“The Transformers” season 3 followed on from 1986’s “The Transformers: The Movie.” The series didn’t totally leave Earth behind, but the scale grew more cosmic; many stories were set on either the Transformers’ homeworld of Cybertron or other alien planets. “Webworld” is one of the latter, with the twist of featuring the evil Decepticons as the episode’s protagonists.
Earlier in the season, the Decepticons’ leader Galvatron fell into a lava pool, causing him severe mental damage and leaving him just as inclined to attack his own troops as the Autobots. Finally, in “Webworld,” the other Decepticons give Galvatron’s devoted second-in-command Cyclonus an ultimatum: take care of their leader, or they will. So, Cyclonus tricks Galvatron into going to the planetwide asylum Torkulon. It’s called “Webworld” because the Torkuli used purple web-like material to restrain their patients.
The episode is a fish-out-of-water comedy; for once, the Decepticons have to abide by an alien culture instead of trying to conquer it. Even aside from Galvatron’s predicament (actor Frank Welker makes him sound even wilder than usual), Cyclonus has to deal with paperwork upon Galvatron’s institutionalization.

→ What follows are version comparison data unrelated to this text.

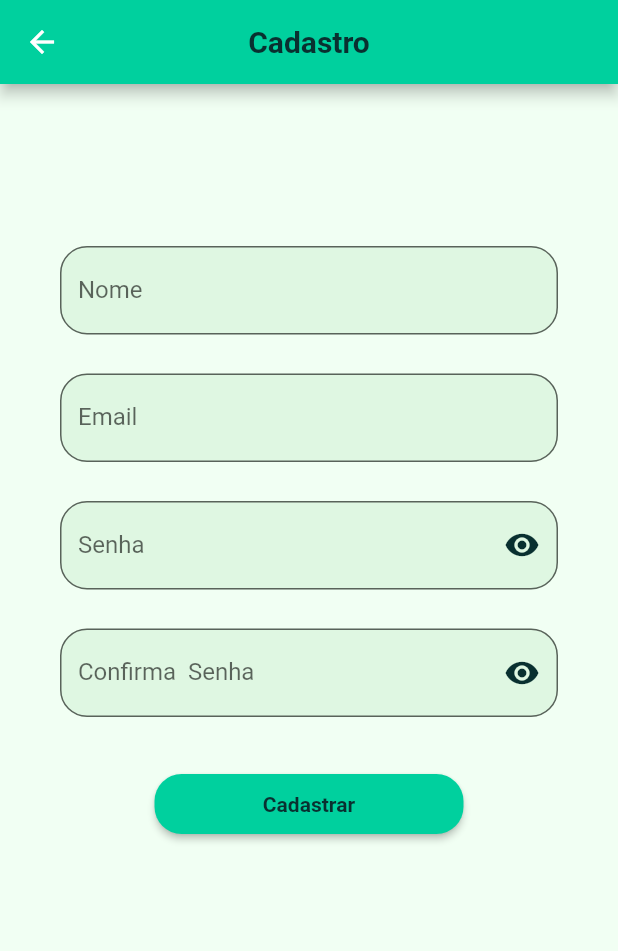
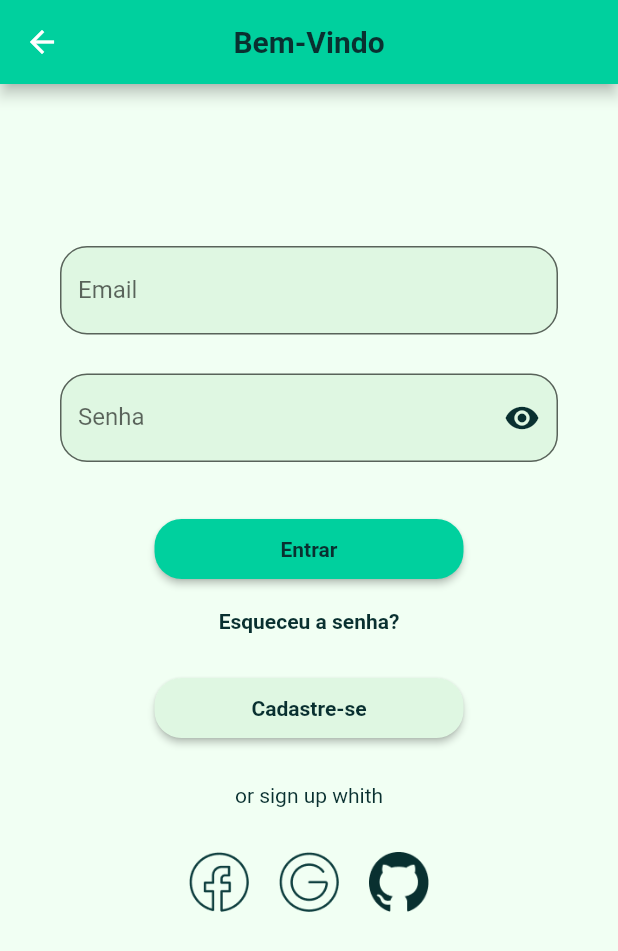
Before and after one commit to Madson-Carvalho/expenses_control, a Flutter app: the screen it shows after launch, on a phone screen of 412 x 824 dp. Shown: the top 951 px of the screen. Run offline on Flutter 3.47's test engine with Material 3 defaults, Android fonts, the phone set to English and light mode, and no system bars; our stand-ins replace firebase_auth, firebase_core; accounts and stored records are empty.

Commit message:
Adicionando página de login

```diff
--- a/lib/main.dart
+++ b/lib/main.dart
@@ -1,4 +1,5 @@
 import 'package:expenses_control/views/home_page.dart';
+import 'package:expenses_control/views/login_page.dart';
 import 'package:expenses_control/views/register_user.dart';
 import 'package:firebase_core/firebase_core.dart';
 import 'package:flutter/material.dart';
@@ -14,9 +15,10 @@ main() async {
       theme: ThemeData(
         useMaterial3: false,
       ),
-      initialRoute: '/register-user',
+      initialRoute: '/login',
       routes: {
         '/': (context) => const HomePage(),
+        '/login': (context) => LoginPage(),
         '/register-user': (context) => RegisterUser(),
       },
     ),
--- /dev/null
+++ b/lib/views/login_page.dart
@@ -0,0 +1,149 @@
+import 'package:expenses_control/widgets/base_page.dart';
+import 'package:expenses_control/widgets/custom_password_input.dart';
+import 'package:flutter/material.dart';
+
+import '../services/auth_service.dart';
+import '../widgets/custom_button.dart';
+import '../widgets/custom_input.dart';
+
+class LoginPage extends StatelessWidget {
+  LoginPage({super.key});
+
+  final TextEditingController nameController = TextEditingController();
+  final TextEditingController emailController = TextEditingController();
+  final TextEditingController passwordController = TextEditingController();
+  final TextEditingController confirmPasswordController =
+  TextEditingController();
+
+  @override
+  Widget build(BuildContext context) {
+    return BasePage(
+      title: 'Bem-Vindo',
+      body: Container(
+        width: double.infinity,
+        padding: const EdgeInsets.symmetric(horizontal: 40),
+        margin: const EdgeInsets.symmetric(vertical: 100),
+        child: SingleChildScrollView(
+          child: Column(
+            children: [
+              Padding(
+                padding: const EdgeInsets.only(bottom: 10),
+                child: CustomInput(
+                  controller: emailController,
+                  labelText: "Email",
+                  icon: const Icon(Icons.email),
+                ),
+              ),
+              Padding(
+                padding: const EdgeInsets.only(bottom: 10),
+                child: CustomPasswordInput(
+                  labelText: "Senha",
+                  controller: passwordController,
+                ),
+              ),
+              Padding(
+                padding: const EdgeInsets.only(top: 20),
+                child: CustomButton(
+                  titleButton: "Entrar",
+                  backgroundColor: const Color(0xFF00D09E),
+                  color: const Color(0xFF093030), onPressed: () {  },
+                  // onPressed: () async {
+                  //   try {
+                  //     if (passwordController.text ==
+                  //         confirmPasswordController.text) {
+                  //       await FirebaseAuthService().register(
+                  //           nameController.text,
+                  //           emailController.text,
+                  //           passwordController.text);
+                  //
+                  //       Navigator.pushReplacementNamed(context, '/');
+                  //     } else {
+                  //       ScaffoldMessenger.of(context)
+                  //           .showSnackBar(const SnackBar(
+                  //         content: Text("As senhas não iguais..."),
+                  //       ));
+                  //     }
+                  //   } catch (e) {
+                  //     ScaffoldMessenger.of(context).showSnackBar(const SnackBar(
+                  //       content: Text("Usuário ou senha incorreta..."),
+                  //     ));
+                  //   }
+                  // },
+                ),
+              ),
+              Padding(
+                padding: const EdgeInsets.only(top: 20, bottom: 20),
+                child: GestureDetector(
+                  onTap: () {
+                    Navigator.pushNamed(context, '/forgot-password');
+                  },
+                  child: const Text(
+                    "Esqueceu a senha?",
+                    style: TextStyle(
+                      fontWeight: FontWeight.bold,
+                      color: Color(0xFF093030),
+                    ),
+                  ),
+                ),
+              ),
+              Padding(
+                padding: const EdgeInsets.only(top: 10),
+                child: GestureDetector(
+                  onTap: () {
+                    Navigator.pushNamed(context, '/register-user');
+                  },
+                  child: CustomButton(
+                    titleButton: "Cadastre-se",
+                    backgroundColor: const Color(0xFFDFF7E2),
+                    color: const Color(0xFF093030),
+                    onPressed: () {
+                      Navigator.pushNamed(context, '/register-user');
+                    },
+                  ),
+                ),
+              ),
+              Padding(
+                padding: const EdgeInsets.only(top: 30),
+                child: GestureDetector(
+                  onTap: () {
+                    Navigator.pushNamed(context, '/forgot-password');
+                  },
+                  child: const Text(
+                    "or sign up whith",
+                    style: TextStyle(
+                      color: const Color(0xFF093030),
+                    ),
+                  ),
+                ),
+              ),
+              SizedBox(height: 30),
+              Row(
+                mainAxisAlignment: MainAxisAlignment.center,
+                children: [
+                  Image.asset(
+                    'assets/images/facebook.png',
+                    width: 40,
+                    height: 40,
+                  ),
+                  SizedBox(width: 20),
+                  Image.asset(
+                    'assets/images/google.png',
+                    width: 40,
+                    height: 40,
+                  ),
+                  SizedBox(width: 20),
+                  Image.asset(
+                    'assets/images/github.png',
+                    width: 40,
+                    height: 40,
+                  ),
+                ],
+              ),
+
+            ],
+          ),
+        ),
+      ),
+    );
+  }
+}
```
Also changed, not shown: pubspec.yaml (+5 -3 lines), assets/images/facebook.png (added), assets/images/github.png (added), assets/images/google.png (added), pubspec.lock.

With a scant 22 minutes and a quota of action to meet, the episode resorts to a montage: Talk, art, and group therapy all fail on Galvatron in rapid succession. Ultimately, the Torkuli resort to lobotomy. Torkulon itself is a living entity, with insect-like puppets called Alya. The Alya are instructed to devour Galvatron’s diseased brain circuits and absorb them, curing him of “being Galvatron.” The treatment backfires; Galvatron’s mind leaves Torkulon itself in ruins.
“Webworld” wasn’t Wein’s last rodeo with “Transformers” — he also wrote for “Beast Wars,” “Beast Machines,” and “Robots in Disguise.” However, “Webworld” was his best, and funniest, outing. You can watch it on Hasbro’s YouTube channel.